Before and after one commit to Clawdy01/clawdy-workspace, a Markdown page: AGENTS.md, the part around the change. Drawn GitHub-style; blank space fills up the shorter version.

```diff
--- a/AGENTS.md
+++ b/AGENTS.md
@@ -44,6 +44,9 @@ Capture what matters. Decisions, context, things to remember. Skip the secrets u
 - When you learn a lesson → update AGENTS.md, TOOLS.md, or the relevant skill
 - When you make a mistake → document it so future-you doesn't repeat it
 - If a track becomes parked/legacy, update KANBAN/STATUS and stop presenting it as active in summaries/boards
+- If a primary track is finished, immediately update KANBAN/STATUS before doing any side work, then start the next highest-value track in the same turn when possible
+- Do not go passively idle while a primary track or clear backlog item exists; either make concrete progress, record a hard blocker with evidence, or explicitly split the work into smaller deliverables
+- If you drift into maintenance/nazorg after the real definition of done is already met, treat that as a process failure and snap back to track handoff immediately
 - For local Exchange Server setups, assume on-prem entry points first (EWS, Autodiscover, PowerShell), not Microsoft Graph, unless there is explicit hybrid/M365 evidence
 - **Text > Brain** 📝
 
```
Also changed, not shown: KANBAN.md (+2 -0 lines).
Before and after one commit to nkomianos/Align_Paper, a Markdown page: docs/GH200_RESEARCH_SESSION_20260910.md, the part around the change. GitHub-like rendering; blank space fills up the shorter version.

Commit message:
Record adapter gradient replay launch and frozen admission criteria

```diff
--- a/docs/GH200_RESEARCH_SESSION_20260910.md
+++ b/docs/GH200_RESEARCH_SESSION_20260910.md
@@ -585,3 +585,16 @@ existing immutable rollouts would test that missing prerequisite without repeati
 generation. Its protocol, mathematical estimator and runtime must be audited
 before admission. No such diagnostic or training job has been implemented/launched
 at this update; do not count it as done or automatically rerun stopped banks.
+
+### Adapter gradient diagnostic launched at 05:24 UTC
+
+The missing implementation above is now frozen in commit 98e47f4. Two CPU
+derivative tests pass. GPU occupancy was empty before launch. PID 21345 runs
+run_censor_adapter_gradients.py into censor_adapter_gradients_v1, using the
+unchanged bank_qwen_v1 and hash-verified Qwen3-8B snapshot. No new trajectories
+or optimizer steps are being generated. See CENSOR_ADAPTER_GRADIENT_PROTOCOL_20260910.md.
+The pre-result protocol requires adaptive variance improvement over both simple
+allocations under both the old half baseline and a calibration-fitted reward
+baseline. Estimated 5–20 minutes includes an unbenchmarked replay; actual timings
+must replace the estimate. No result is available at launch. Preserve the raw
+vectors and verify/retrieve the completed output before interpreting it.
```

==========

**EXERCISE DIRECTIONS**
Retype the entries exactly, please. Leave no line out.

**EXPECTED OUTPUT**
Before and after one commit to Clawdy01/clawdy-workspace, a Markdown page: AGENTS.md, the part around the change. Drawn GitHub-style; blank space fills up the shorter version.

```diff
--- a/AGENTS.md
+++ b/AGENTS.md
@@ -44,6 +44,9 @@ Capture what matters. Decisions, context, things to remember. Skip the secrets u
 - When you learn a lesson → update AGENTS.md, TOOLS.md, or the relevant skill
 - When you make a mistake → document it so future-you doesn't repeat it
 - If a track becomes parked/legacy, update KANBAN/STATUS and stop presenting it as active in summaries/boards
+- If a primary track is finished, immediately update KANBAN/STATUS before doing any side work, then start the next highest-value track in the same turn when possible
+- Do not go passively idle while a primary track or clear backlog item exists; either make concrete progress, record a hard blocker with evidence, or explicitly split the work into smaller deliverables
+- If you drift into maintenance/nazorg after the real definition of done is already met, treat that as a process failure and snap back to track handoff immediately
 - For local Exchange Server setups, assume on-prem entry points first (EWS, Autodiscover, PowerShell), not Microsoft Graph, unless there is explicit hybrid/M365 evidence
 - **Text > Brain** 📝
 
```
Also changed, not shown: KANBAN.md (+2 -0 lines).
Before and after one commit to nkomianos/Align_Paper, a Markdown page: docs/GH200_RESEARCH_SESSION_20260910.md, the part around the change. GitHub-like rendering; blank space fills up the shorter version.

Commit message:
Record adapter gradient replay launch and frozen admission criteria

```diff
--- a/docs/GH200_RESEARCH_SESSION_20260910.md
+++ b/docs/GH200_RESEARCH_SESSION_20260910.md
@@ -585,3 +585,16 @@ existing immutable rollouts would test that missing prerequisite without repeati
 generation. Its protocol, mathematical estimator and runtime must be audited
 before admission. No such diagnostic or training job has been implemented/launched
 at this update; do not count it as done or automatically rerun stopped banks.
+
+### Adapter gradient diagnostic launched at 05:24 UTC
+
+The missing implementation above is now frozen in commit 98e47f4. Two CPU
+derivative tests pass. GPU occupancy was empty before launch. PID 21345 runs
+run_censor_adapter_gradients.py into censor_adapter_gradients_v1, using the
+unchanged bank_qwen_v1 and hash-verified Qwen3-8B snapshot. No new trajectories
+or optimizer steps are being generated. See CENSOR_ADAPTER_GRADIENT_PROTOCOL_20260910.md.
+The pre-result protocol requires adaptive variance improvement over both simple
+allocations under both the old half baseline and a calibration-fitted reward
+baseline. Estimated 5–20 minutes includes an unbenchmarked replay; actual timings
+must replace the estimate. No result is available at launch. Preserve the raw
+vectors and verify/retrieve the completed output before interpreting it.
```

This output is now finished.